# [ACTION ITEM]
When a line of the entries contains the word "part", report that line.

[Data excerpts]
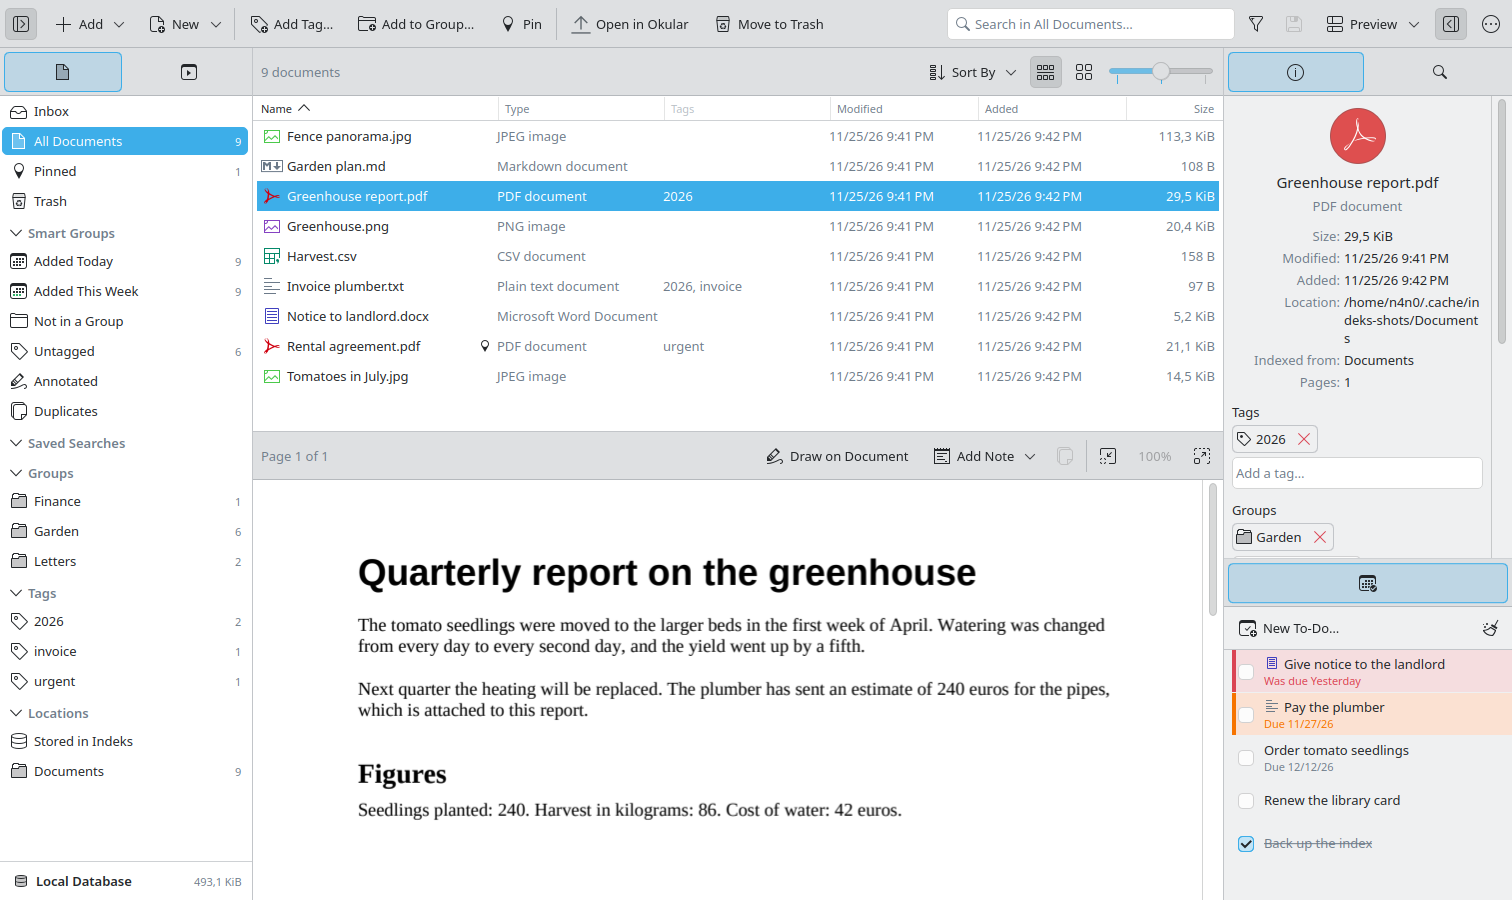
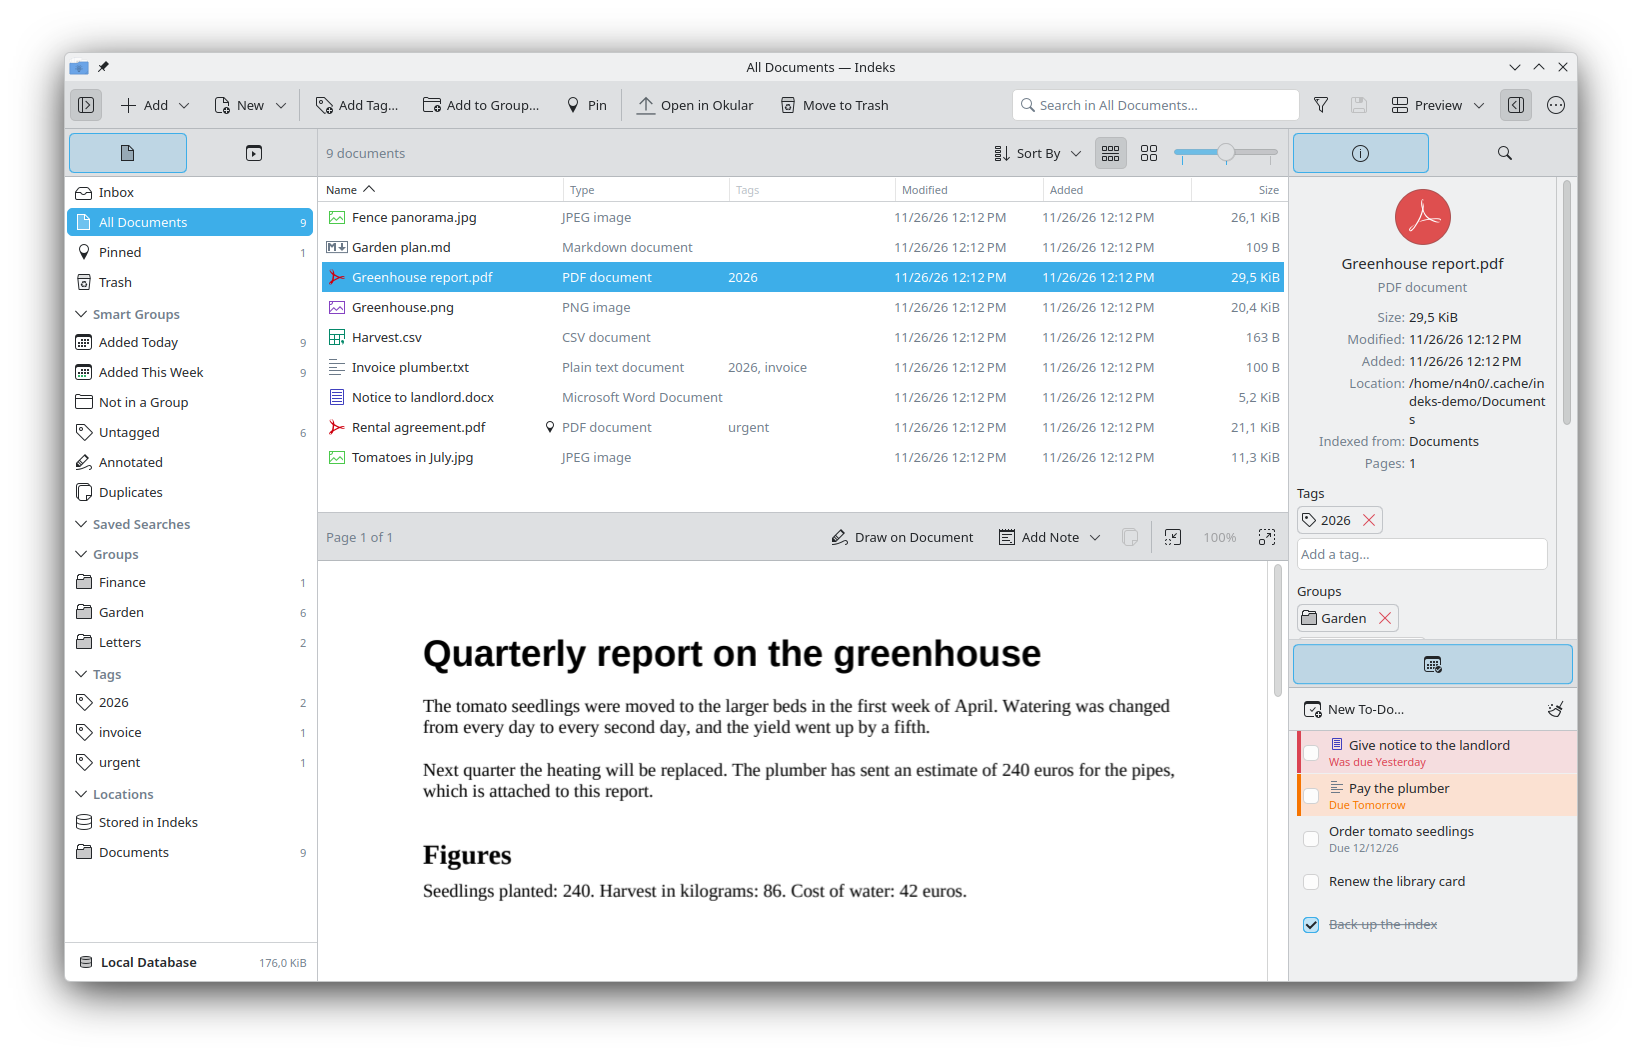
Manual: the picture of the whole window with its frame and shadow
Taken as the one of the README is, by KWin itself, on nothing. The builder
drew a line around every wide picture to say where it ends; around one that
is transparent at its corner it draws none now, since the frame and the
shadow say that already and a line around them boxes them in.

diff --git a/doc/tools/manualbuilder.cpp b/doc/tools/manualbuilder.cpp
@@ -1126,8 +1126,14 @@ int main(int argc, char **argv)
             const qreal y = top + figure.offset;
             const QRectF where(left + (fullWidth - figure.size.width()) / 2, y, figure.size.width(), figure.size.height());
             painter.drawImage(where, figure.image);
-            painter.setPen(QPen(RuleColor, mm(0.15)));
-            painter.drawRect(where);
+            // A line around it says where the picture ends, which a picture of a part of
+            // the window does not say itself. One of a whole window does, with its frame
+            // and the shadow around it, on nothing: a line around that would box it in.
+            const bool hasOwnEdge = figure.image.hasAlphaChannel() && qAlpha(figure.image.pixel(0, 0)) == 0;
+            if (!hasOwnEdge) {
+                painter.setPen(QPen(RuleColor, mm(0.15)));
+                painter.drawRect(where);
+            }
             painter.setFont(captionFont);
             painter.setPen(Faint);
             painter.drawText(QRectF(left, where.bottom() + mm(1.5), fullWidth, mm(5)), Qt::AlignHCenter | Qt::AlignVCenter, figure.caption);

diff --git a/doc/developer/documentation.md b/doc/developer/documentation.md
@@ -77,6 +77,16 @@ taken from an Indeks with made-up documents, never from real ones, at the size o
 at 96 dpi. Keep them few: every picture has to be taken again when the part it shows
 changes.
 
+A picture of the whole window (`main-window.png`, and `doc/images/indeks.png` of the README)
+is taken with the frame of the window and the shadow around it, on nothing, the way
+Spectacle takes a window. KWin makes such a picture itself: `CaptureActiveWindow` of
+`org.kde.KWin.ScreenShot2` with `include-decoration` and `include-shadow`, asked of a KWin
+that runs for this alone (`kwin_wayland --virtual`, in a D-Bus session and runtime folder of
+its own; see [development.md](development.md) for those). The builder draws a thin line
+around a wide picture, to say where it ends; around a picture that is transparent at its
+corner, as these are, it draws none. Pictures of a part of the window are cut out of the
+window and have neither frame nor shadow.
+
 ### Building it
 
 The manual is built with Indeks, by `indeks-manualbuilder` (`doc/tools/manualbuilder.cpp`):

# [SOLVED PROBLEM]
+            // A line around it says where the picture ends, which a picture of a part of
 at 96 dpi. Keep them few: every picture has to be taken again when the part it shows
+corner, as these are, it draws none. Pictures of a part of the window are cut out of the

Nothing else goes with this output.